- [Problem]: Please return the records below exactly as they appear, leaving every picture out.

Input material START

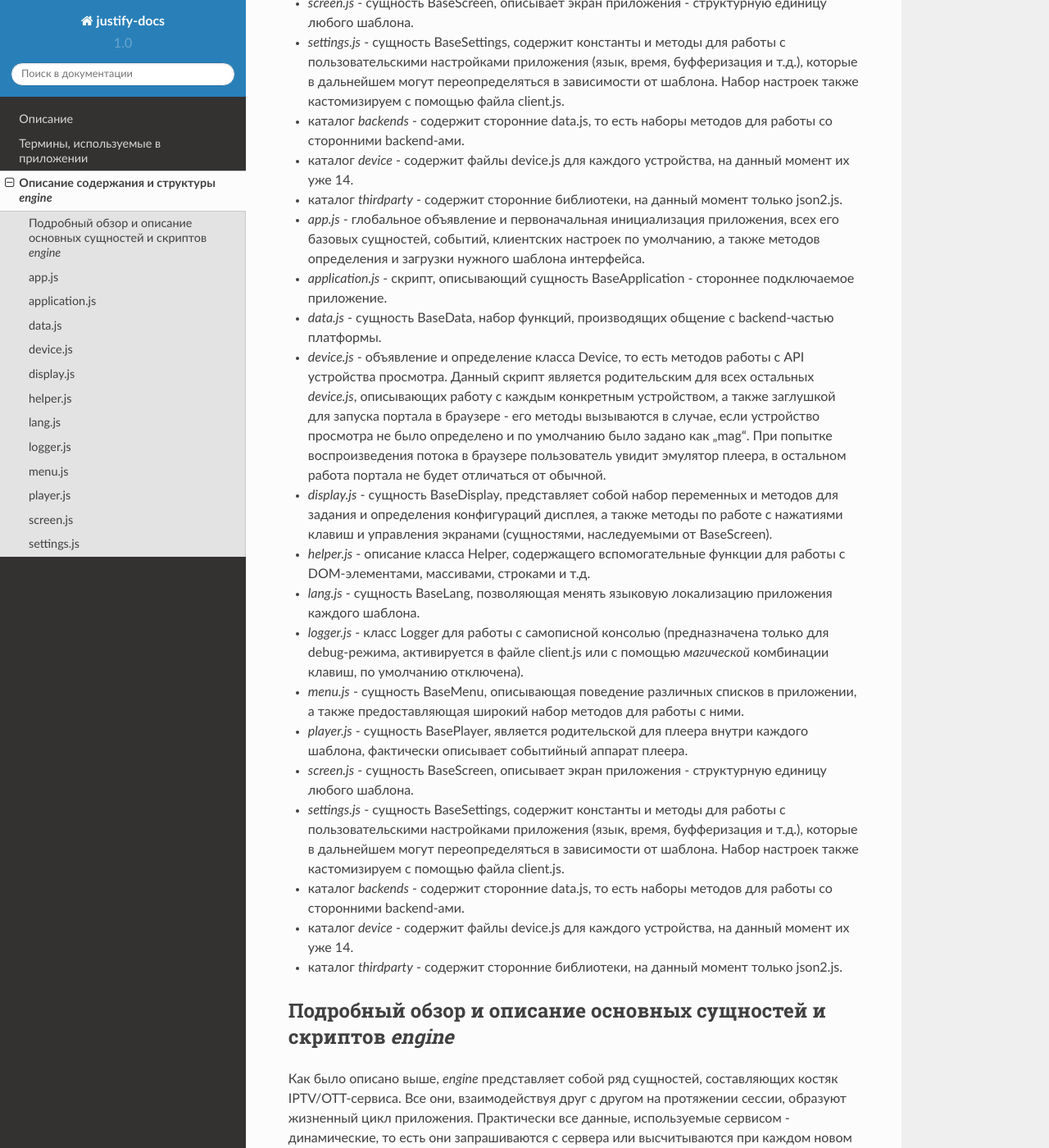
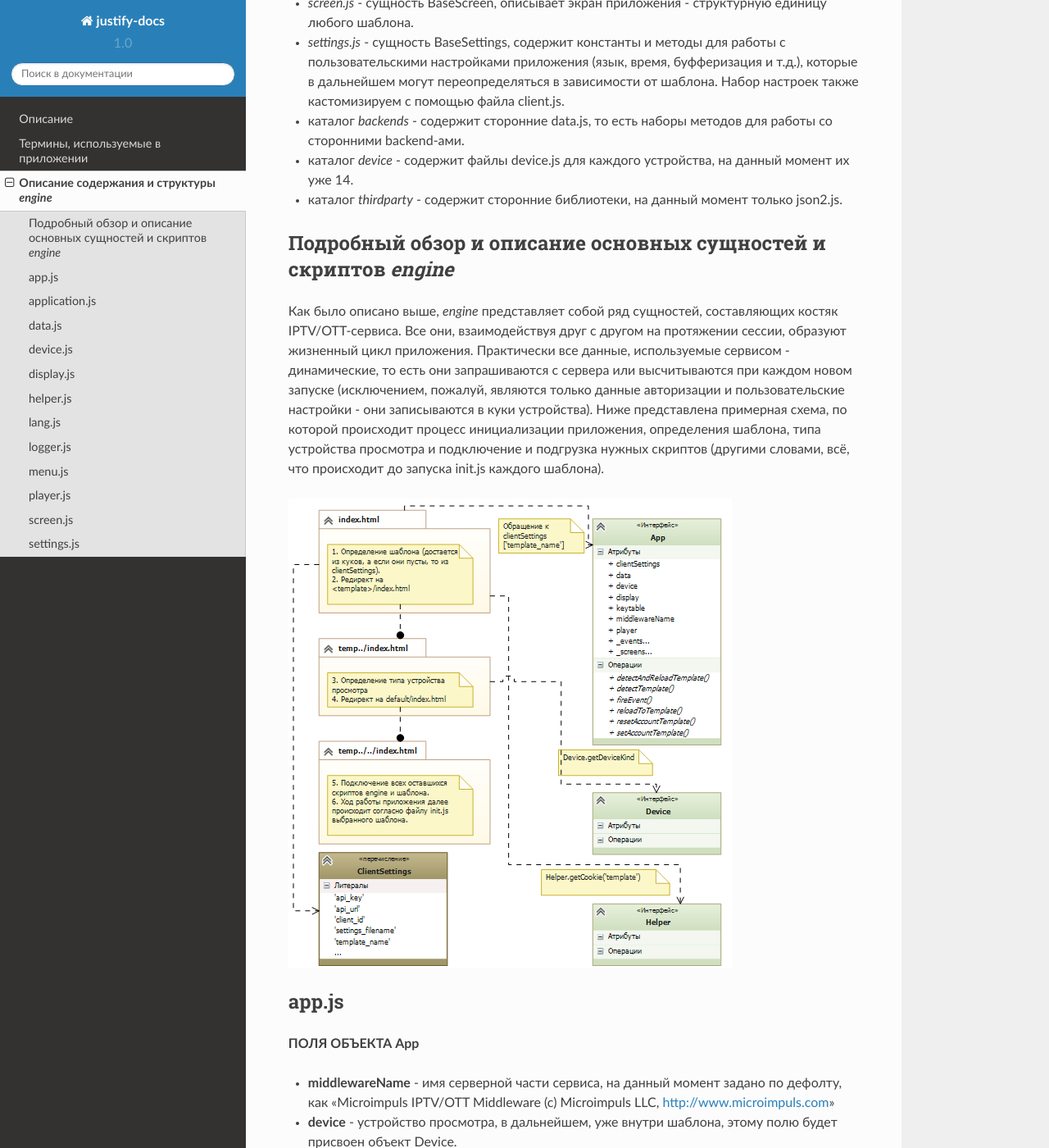
Before and after one commit to microimpuls/justify-dev-docs, a Sphinx documentation site: the page built from source/engine.rst, in a window 1280 px wide and 1400 px high, scrolled down 936 px. Shown: the whole window at 82% size. Built offline with Sphinx 7.4.7 and the Read the Docs theme 2.0.0, drawn with Linux system fonts in a browser that asks for light colours; some of the changed text lies outside the part shown.

Commit message:
очередная правка внешнего вида

```diff
--- a/source/engine.rst
+++ b/source/engine.rst
@@ -20,22 +20,6 @@
 * каталог `backends` - содержит сторонние data.js, то есть наборы методов для работы со сторонними backend-ами.
 * каталог `device` - содержит файлы device.js для каждого устройства, на данный момент их уже 14.
 * каталог `thirdparty` - содержит сторонние библиотеки, на данный момент только json2.js.
-* `app.js` - глобальное объявление и первоначальная инициализация приложения, всех его базовых сущностей, событий, клиентских настроек по умолчанию, а также методов определения и загрузки нужного шаблона интерфейса.
-* `application.js` - скрипт, описывающий сущность BaseApplication - стороннее подключаемое приложение.
-* `data.js` - сущность BaseData, набор функций, производящих общение с backend-частью платформы.
-* `device.js` - объявление и определение класса Device, то есть методов работы с API устройства просмотра. Данный скрипт является родительским для всех остальных `device.js`, описывающих работу с каждым конкретным устройством, а также заглушкой для запуска портала в браузере - его методы вызываются в случае, если устройство просмотра не было определено и по умолчанию было задано как 'mag'. При попытке воспроизведения потока в браузере пользователь увидит эмулятор плеера, в остальном работа портала не будет отличаться от обычной.
-* `display.js` - сущность BaseDisplay, представляет собой набор переменных и методов для задания и определения конфигураций дисплея, а также методы по работе с нажатиями клавиш и управления экранами (сущностями, наследуемыми от BaseScreen).
-* `helper.js` - описание класса Helper, содержащего вспомогательные функции для работы с DOM-элементами, массивами, строками и т.д.
-* `lang.js` - сущность BaseLang, позволяющая менять языковую локализацию приложения каждого шаблона.
-* `logger.js` - класс Logger для работы с самописной консолью (предназначена только для debug-режима, активируется в файле client.js или с помощью *магической* комбинации клавиш, по умолчанию отключена).
-* `menu.js` - сущность BaseMenu, описывающая поведение различных списков в приложении, а также предоставляющая широкий набор методов для работы с ними.
-* `player.js` - сущность BasePlayer, является родительской для плеера внутри каждого шаблона, фактически описывает событийный аппарат плеера.
-* `screen.js` - сущность BaseScreen, описывает экран приложения - структурную единицу любого шаблона.
-* `settings.js` - сущность BaseSettings, содержит константы и методы для  работы с пользовательскими настройками приложения (язык, время, буфферизация и т.д.), которые в дальнейшем могут переопределяться в зависимости от шаблона. Набор настроек также кастомизируем с помощью файла client.js.
-* каталог `backends` - содержит сторонние data.js, то есть наборы методов для работы со сторонними backend-ами.
-* каталог `device` - содержит файлы device.js для каждого устройства, на данный момент их уже 14.
-* каталог `thirdparty` - содержит сторонние библиотеки, на данный момент только json2.js.
-
 
 Подробный обзор и описание основных сущностей и скриптов `engine`
 -----------------------------------------------------------------
@@ -66,17 +50,7 @@ app.js
 * **api_url** - *string* - адрес Middleware, по которому будет происходить доступ к её API.
 * **template_name** - *string* - системное имя шаблона (``classic``, ``cti``, ``focus``, ``impuls``, ``iridium``, ``orbit``).
 * **template_size** - *object* - размер дисплея шаблона (1280х720, 1920х1080 и т.д.). Пример:
-::
-    'template_size': {
-        'classic': {
-            'default': [1280, 720],
-            '720x576': [720, 576]
-        },
-        'impuls': {
-            'default': [1280, 720]
-        }
-    }
-
+    ``'template_size': { 'classic': { 'default': [1280, 720], '720x576': [720, 576] }, 'impuls': { 'default': [1280, 720] } }``
 * **settings_filename** - *string* - название файла, где хранятся куки.
 * **site_url** - *string* - адрес сайта сервиса.
 * **debug** - *bool* -  флаг, отображающий консоль разработчика.
@@ -85,15 +59,10 @@ app.js
 * **welcome_message** - *string* - текст, содержащийся в приветственном попап-сообщении.
 * **registration_available** - *bool* - флаг, отвечающий за возможность регистрации нового пользователя прямо из приложения.
 * **template_styles** - *object* - объект типа:
-::
-    {
-        'template_name': ['style_template_name1', 'style_template_name2', ...]
-    }
-
+``{ 'template_name': ['style_template_name1', 'style_template_name2', ...] }``
 где ``template_name`` - системное имя шаблона, а ``style_template_name...`` - системные названия доступных в данном шаблоне стилевых оформлений. На данный момент функционал смены стилей реализован только в шаблоне ``impuls`` (стили ``modern``, ``main``).
 * **settings_menu_custom_items** - *list* - массив кастомных пунктов экрана настроек, на данный момент используется только для ``impuls``. В примере массив всех возможных пунктов шаблона ``impuls`` (первые 4 пункта добавлены по умолчанию):
-::
-    ['buffersize', 'timezone', 'auto-launch-player', 'logout', 'template-style', 'lang']
+``['buffersize', 'timezone', 'auto-launch-player', 'logout', 'template-style', 'lang']``
 * **auth_mode** - *string* - режимы авторизации ('password' - по паролю и номеру абонемента, 'abonement' - только по номеру абонемента, 'device_uid' - по устройству).
 * **play_record_continuously** - *bool* - (только для ``focus``) флаг, отвечающий за то, непрерывно ли идут записи архива при их просмотре. В случае, если флаг равен false, после окончания передачи архива просмотр прерывается и плеер останавливается.
 * **server_rewind_mode** - *bool* - (только для ``focus``) флаг, позволяющий выбрать серверную перемотку. По умолчанию перемотка производится средствами плеера устройства, но в случае включения этого флага при перемотке производится запрос на сервер и в ответ приходит новая ссылка, после чего проигрывание перезапускается.
@@ -108,32 +77,32 @@ app.js
 
 **МЕТОДЫ**
 
-* `detectTemplate()`
+* **detectTemplate()**
 +-----------------+-------------------------------------------------------------+
 | Параметры       | Описание                                                    |
 +-----------------+-------------------------------------------------------------+
 
-* `reloadToTemplate(templateName)`
+* **reloadToTemplate(templateName)**
 +-----------------+-------------------------------------------------------------+
 | Параметры       | Описание                                                    |
 +-----------------+-------------------------------------------------------------+
 
-* `detectAndReloadTemplate(templateName, force)`
+* **detectAndReloadTemplate(templateName, force)**
 +-----------------+-------------------------------------------------------------+
 | Параметры       | Описание                                                    |
 +-----------------+-------------------------------------------------------------+
 
-* `setAccountTemplate(templateName)`
+* **setAccountTemplate(templateName)**
 +-----------------+-------------------------------------------------------------+
 | Параметры       | Описание                                                    |
 +-----------------+-------------------------------------------------------------+
 
-* `resetAccountTemplate()`
+* **resetAccountTemplate()**
 +-----------------+-------------------------------------------------------------+
 | Параметры       | Описание                                                    |
 +-----------------+-------------------------------------------------------------+
 
-* `fireEvent(eventType, eventArgument)`
+* **fireEvent(eventType, eventArgument)**
 +-----------------+-------------------------------------------------------------+
 | Параметры       | Описание                                                    |
 +-----------------+-------------------------------------------------------------+
```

Input material END

- [Written solution]:
Before and after one commit to microimpuls/justify-dev-docs, a Sphinx documentation site: the page built from source/engine.rst, in a window 1280 px wide and 1400 px high, scrolled down 936 px. Shown: the whole window at 82% size. Built offline with Sphinx 7.4.7 and the Read the Docs theme 2.0.0, drawn with Linux system fonts in a browser that asks for light colours; some of the changed text lies outside the part shown.

Commit message:
очередная правка внешнего вида

```diff
--- a/source/engine.rst
+++ b/source/engine.rst
@@ -20,22 +20,6 @@
 * каталог `backends` - содержит сторонние data.js, то есть наборы методов для работы со сторонними backend-ами.
 * каталог `device` - содержит файлы device.js для каждого устройства, на данный момент их уже 14.
 * каталог `thirdparty` - содержит сторонние библиотеки, на данный момент только json2.js.
-* `app.js` - глобальное объявление и первоначальная инициализация приложения, всех его базовых сущностей, событий, клиентских настроек по умолчанию, а также методов определения и загрузки нужного шаблона интерфейса.
-* `application.js` - скрипт, описывающий сущность BaseApplication - стороннее подключаемое приложение.
-* `data.js` - сущность BaseData, набор функций, производящих общение с backend-частью платформы.
-* `device.js` - объявление и определение класса Device, то есть методов работы с API устройства просмотра. Данный скрипт является родительским для всех остальных `device.js`, описывающих работу с каждым конкретным устройством, а также заглушкой для запуска портала в браузере - его методы вызываются в случае, если устройство просмотра не было определено и по умолчанию было задано как 'mag'. При попытке воспроизведения потока в браузере пользователь увидит эмулятор плеера, в остальном работа портала не будет отличаться от обычной.
-* `display.js` - сущность BaseDisplay, представляет собой набор переменных и методов для задания и определения конфигураций дисплея, а также методы по работе с нажатиями клавиш и управления экранами (сущностями, наследуемыми от BaseScreen).
-* `helper.js` - описание класса Helper, содержащего вспомогательные функции для работы с DOM-элементами, массивами, строками и т.д.
-* `lang.js` - сущность BaseLang, позволяющая менять языковую локализацию приложения каждого шаблона.
-* `logger.js` - класс Logger для работы с самописной консолью (предназначена только для debug-режима, активируется в файле client.js или с помощью *магической* комбинации клавиш, по умолчанию отключена).
-* `menu.js` - сущность BaseMenu, описывающая поведение различных списков в приложении, а также предоставляющая широкий набор методов для работы с ними.
-* `player.js` - сущность BasePlayer, является родительской для плеера внутри каждого шаблона, фактически описывает событийный аппарат плеера.
-* `screen.js` - сущность BaseScreen, описывает экран приложения - структурную единицу любого шаблона.
-* `settings.js` - сущность BaseSettings, содержит константы и методы для  работы с пользовательскими настройками приложения (язык, время, буфферизация и т.д.), которые в дальнейшем могут переопределяться в зависимости от шаблона. Набор настроек также кастомизируем с помощью файла client.js.
-* каталог `backends` - содержит сторонние data.js, то есть наборы методов для работы со сторонними backend-ами.
-* каталог `device` - содержит файлы device.js для каждого устройства, на данный момент их уже 14.
-* каталог `thirdparty` - содержит сторонние библиотеки, на данный момент только json2.js.
-
 
 Подробный обзор и описание основных сущностей и скриптов `engine`
 -----------------------------------------------------------------
@@ -66,17 +50,7 @@ app.js
 * **api_url** - *string* - адрес Middleware, по которому будет происходить доступ к её API.
 * **template_name** - *string* - системное имя шаблона (``classic``, ``cti``, ``focus``, ``impuls``, ``iridium``, ``orbit``).
 * **template_size** - *object* - размер дисплея шаблона (1280х720, 1920х1080 и т.д.). Пример:
-::
-    'template_size': {
-        'classic': {
-            'default': [1280, 720],
-            '720x576': [720, 576]
-        },
-        'impuls': {
-            'default': [1280, 720]
-        }
-    }
-
+    ``'template_size': { 'classic': { 'default': [1280, 720], '720x576': [720, 576] }, 'impuls': { 'default': [1280, 720] } }``
 * **settings_filename** - *string* - название файла, где хранятся куки.
 * **site_url** - *string* - адрес сайта сервиса.
 * **debug** - *bool* -  флаг, отображающий консоль разработчика.
@@ -85,15 +59,10 @@ app.js
 * **welcome_message** - *string* - текст, содержащийся в приветственном попап-сообщении.
 * **registration_available** - *bool* - флаг, отвечающий за возможность регистрации нового пользователя прямо из приложения.
 * **template_styles** - *object* - объект типа:
-::
-    {
-        'template_name': ['style_template_name1', 'style_template_name2', ...]
-    }
-
+``{ 'template_name': ['style_template_name1', 'style_template_name2', ...] }``
 где ``template_name`` - системное имя шаблона, а ``style_template_name...`` - системные названия доступных в данном шаблоне стилевых оформлений. На данный момент функционал смены стилей реализован только в шаблоне ``impuls`` (стили ``modern``, ``main``).
 * **settings_menu_custom_items** - *list* - массив кастомных пунктов экрана настроек, на данный момент используется только для ``impuls``. В примере массив всех возможных пунктов шаблона ``impuls`` (первые 4 пункта добавлены по умолчанию):
-::
-    ['buffersize', 'timezone', 'auto-launch-player', 'logout', 'template-style', 'lang']
+``['buffersize', 'timezone', 'auto-launch-player', 'logout', 'template-style', 'lang']``
 * **auth_mode** - *string* - режимы авторизации ('password' - по паролю и номеру абонемента, 'abonement' - только по номеру абонемента, 'device_uid' - по устройству).
 * **play_record_continuously** - *bool* - (только для ``focus``) флаг, отвечающий за то, непрерывно ли идут записи архива при их просмотре. В случае, если флаг равен false, после окончания передачи архива просмотр прерывается и плеер останавливается.
 * **server_rewind_mode** - *bool* - (только для ``focus``) флаг, позволяющий выбрать серверную перемотку. По умолчанию перемотка производится средствами плеера устройства, но в случае включения этого флага при перемотке производится запрос на сервер и в ответ приходит новая ссылка, после чего проигрывание перезапускается.
@@ -108,32 +77,32 @@ app.js
 
 **МЕТОДЫ**
 
-* `detectTemplate()`
+* **detectTemplate()**
 +-----------------+-------------------------------------------------------------+
 | Параметры       | Описание                                                    |
 +-----------------+-------------------------------------------------------------+
 
-* `reloadToTemplate(templateName)`
+* **reloadToTemplate(templateName)**
 +-----------------+-------------------------------------------------------------+
 | Параметры       | Описание                                                    |
 +-----------------+-------------------------------------------------------------+
 
-* `detectAndReloadTemplate(templateName, force)`
+* **detectAndReloadTemplate(templateName, force)**
 +-----------------+-------------------------------------------------------------+
 | Параметры       | Описание                                                    |
 +-----------------+-------------------------------------------------------------+
 
-* `setAccountTemplate(templateName)`
+* **setAccountTemplate(templateName)**
 +-----------------+-------------------------------------------------------------+
 | Параметры       | Описание                                                    |
 +-----------------+-------------------------------------------------------------+
 
-* `resetAccountTemplate()`
+* **resetAccountTemplate()**
 +-----------------+-------------------------------------------------------------+
 | Параметры       | Описание                                                    |
 +-----------------+-------------------------------------------------------------+
 
-* `fireEvent(eventType, eventArgument)`
+* **fireEvent(eventType, eventArgument)**
 +-----------------+-------------------------------------------------------------+
 | Параметры       | Описание                                                    |
 +-----------------+-------------------------------------------------------------+
```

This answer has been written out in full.